TASK ITEM:
Only the lines that contain the string "observed" belong in the answer; pull them from the records.

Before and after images
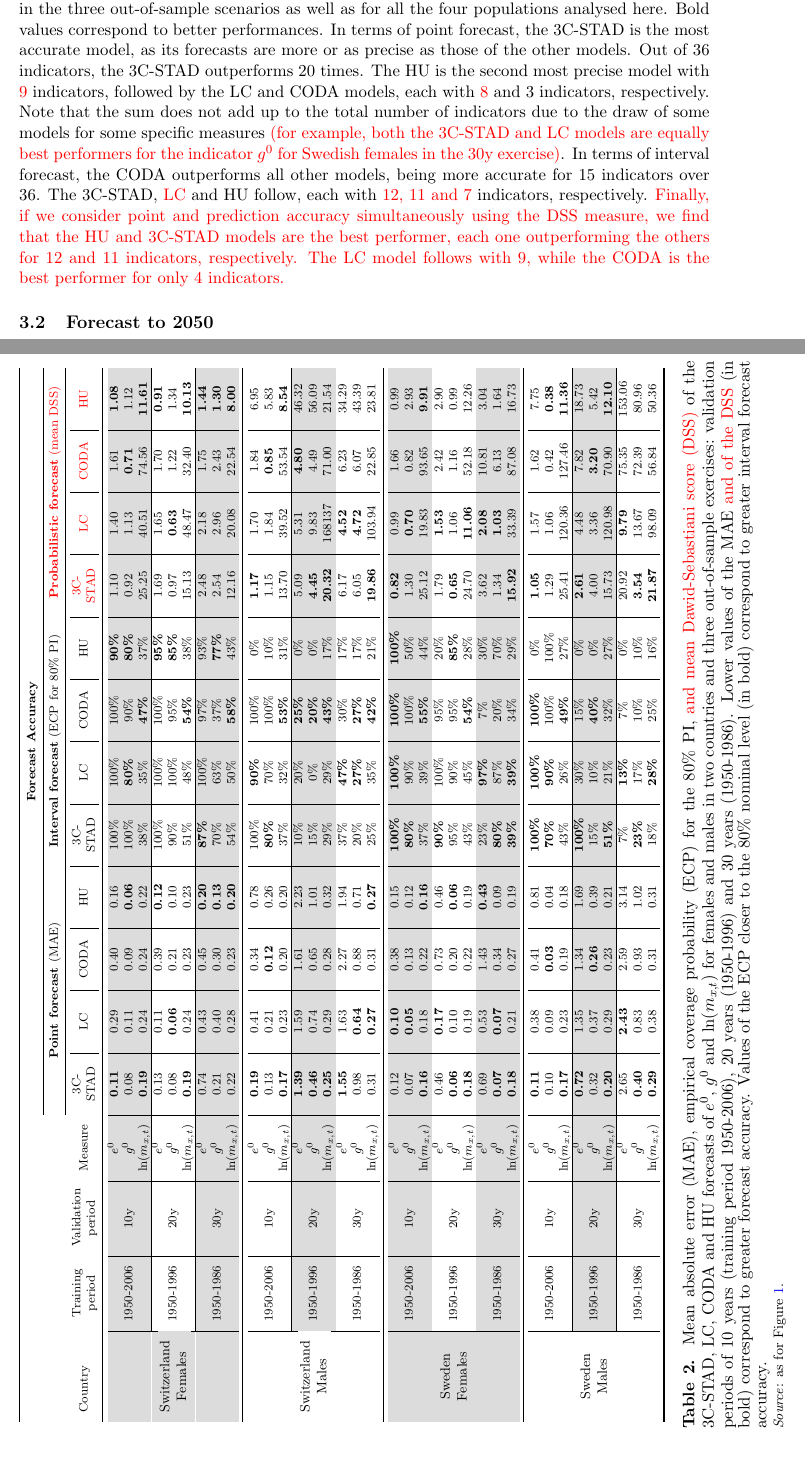
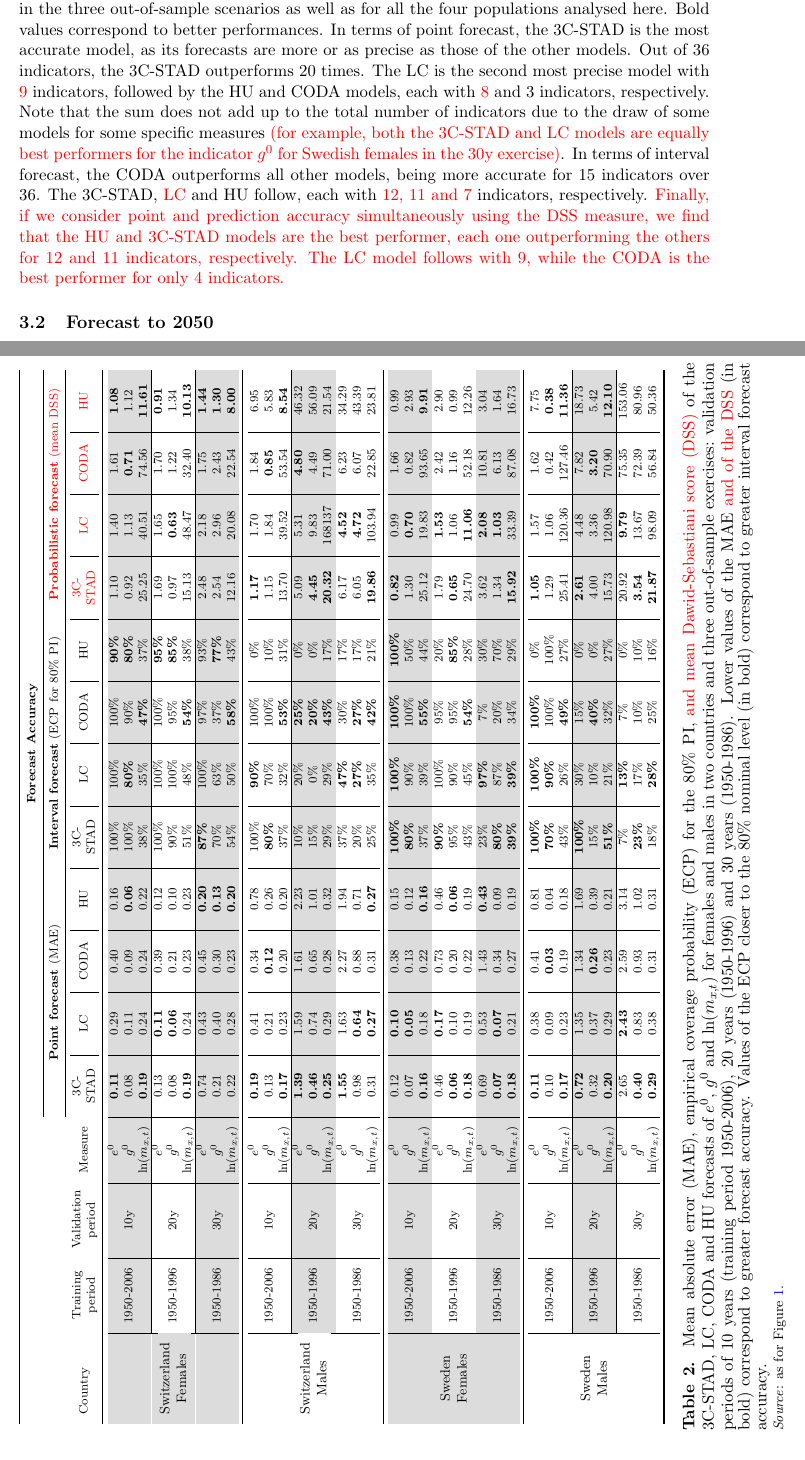
Before and after one commit to ubasellini/3C-STADmodel, a LaTeX paper (Chapter/3C-STAD.tex): two parts of pages 12 and 14 of 22, joined at a grey line, cut so that both start at the same text. Compiled offline with pdfLaTeX.

Commit message:
including final revisions

```diff
--- a/Chapter/3C-STAD.tex
+++ b/Chapter/3C-STAD.tex
@@ -283,7 +283,7 @@ Greater calibration of PI is achieved when the proportion of out-of-sample data
 where $\mu_{F,t}$ and $\sigma^2_{F,t}$ are the first two central moments of the probabilistic forecast at time $t$, $y_t$ is the associated out-of-sample observed value, and $T$ is the set of validation years. We then compute the mean value of the DSS for all the data used for validation.
 }
 
-Table \ref{Table:Validation} reports the point, interval and {\color{red}probabilistic} forecast accuracy of the four models in the three out-of-sample scenarios as well as for all the four populations analysed here. Bold values correspond to better performances. In terms of point forecast, the 3C-STAD is the most accurate model, as its forecasts are more or as precise as those of the other models. Out of 36 indicators, the 3C-STAD outperforms 20 times. The HU is the second most precise model with {\color{red}9} indicators, followed by the LC and CODA models, each with {\color{red}8} and 3 indicators, respectively. Note that the sum does not add up to the total number of indicators due to the draw of some models for some specific measures {\color{red}(for example, both the 3C-STAD and LC models are equally best performers for the indicator $g^0$ for Swedish females in the 30y exercise)}. In terms of interval forecast, the CODA outperforms all other models, being more accurate for 15 indicators over 36. The 3C-STAD, {\color{red}LC} and HU follow, each with {\color{red}12, 11 and 7} indicators, respectively. {\color{red}Finally, if we consider point and prediction accuracy simultaneously using the DSS measure, we find that the HU and 3C-STAD models are the best performer, each one outperforming the others for 12 and 11 indicators, respectively. The LC model follows with 9, while the CODA is the best performer for only 4 indicators.}
+Table \ref{Table:Validation} reports the point, interval and {\color{red}probabilistic} forecast accuracy of the four models in the three out-of-sample scenarios as well as for all the four populations analysed here. Bold values correspond to better performances. In terms of point forecast, the 3C-STAD is the most accurate model, as its forecasts are more or as precise as those of the other models. Out of 36 indicators, the 3C-STAD outperforms 20 times. The LC is the second most precise model with {\color{red}9} indicators, followed by the HU and CODA models, each with {\color{red}8} and 3 indicators, respectively. Note that the sum does not add up to the total number of indicators due to the draw of some models for some specific measures {\color{red}(for example, both the 3C-STAD and LC models are equally best performers for the indicator $g^0$ for Swedish females in the 30y exercise)}. In terms of interval forecast, the CODA outperforms all other models, being more accurate for 15 indicators over 36. The 3C-STAD, {\color{red}LC} and HU follow, each with {\color{red}12, 11 and 7} indicators, respectively. {\color{red}Finally, if we consider point and prediction accuracy simultaneously using the DSS measure, we find that the HU and 3C-STAD models are the best performer, each one outperforming the others for 12 and 11 indicators, respectively. The LC model follows with 9, while the CODA is the best performer for only 4 indicators.}
 
 %%%%%%%%%%%%%%%%%%%%%%%%%%%%%%%%%%----------------------------%%%%%%%%%%%%%%%%%%%%%%%%%%%%%%%%%%----------------------------
 
@@ -325,7 +325,7 @@ Finally, Figure \ref{Fig:DXfore} shows the observed age-at-death distribution fo
 	\multicolumn{1}{l|}{\cellcolor{my-grey}} & \multicolumn{1}{c|}{\multirow{-3}{*}{\cellcolor{my-grey}1950-2006}} &  \multicolumn{1}{c|}{\multirow{-3}{*}{\cellcolor{my-grey}10y}} & \multicolumn{1}{c|}{\cellcolor{my-grey}$\ln(m_{x,t})$}      & \textbf{0.19} & 0.24  & 0.24  & 0.22   & 38\% & 35\% & \textbf{47\%} & 37\% & 25.25 & 40.51 & 74.56 & \textbf{11.61} \\
 	\hhline{~|---------------|}
 	\rowcolor{my-white}
-	\multicolumn{1}{l|}{\cellcolor{my-grey}}    & \multicolumn{1}{c|}{\cellcolor{my-white}} & \multicolumn{1}{c|}{\cellcolor{my-white}}  & \multicolumn{1}{c|}{\cellcolor{my-white}$e^{0}$} & 0.13  & 0.11   & 0.39  &  \textbf{0.12}   & 100\% & 100\% & 100\% & \textbf{95\%} & 1.69  &   1.65 &   1.70 &  \textbf{0.91} \\
+	\multicolumn{1}{l|}{\cellcolor{my-grey}}    & \multicolumn{1}{c|}{\cellcolor{my-white}} & \multicolumn{1}{c|}{\cellcolor{my-white}}  & \multicolumn{1}{c|}{\cellcolor{my-white}$e^{0}$} & 0.13  & \textbf{0.11}   & 0.39  &  0.12   & 100\% & 100\% & 100\% & \textbf{95\%} & 1.69  &   1.65 &   1.70 &  \textbf{0.91} \\
 	\rowcolor{my-white}
 	\multicolumn{1}{l|}{\cellcolor{my-grey}}    & \multicolumn{1}{c|}{\cellcolor{my-white}} & \multicolumn{1}{c|}{\cellcolor{my-white}} & \multicolumn{1}{c|}{\cellcolor{my-white}$g^{0}$} & 0.08  & \textbf{0.06} & 0.21  & 0.10 & 90\% & 100\% & 95\% & \textbf{85\%} & 0.97 &   \textbf{0.63} & 1.22 & 1.34 \\
 	\rowcolor{my-white}
```
Also changed, not shown: Chapter/3C-STAD.pdf.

ANSWER TO THE PROBLEM:
 where $\mu_{F,t}$ and $\sigma^2_{F,t}$ are the first two central moments of the probabilistic forecast at time $t$, $y_t$ is the associated out-of-sample observed value, and $T$ is the set of validation years. We then compute the mean value of the DSS for all the data used for validation.
@@ -325,7 +325,7 @@ Finally, Figure \ref{Fig:DXfore} shows the observed age-at-death distribution fo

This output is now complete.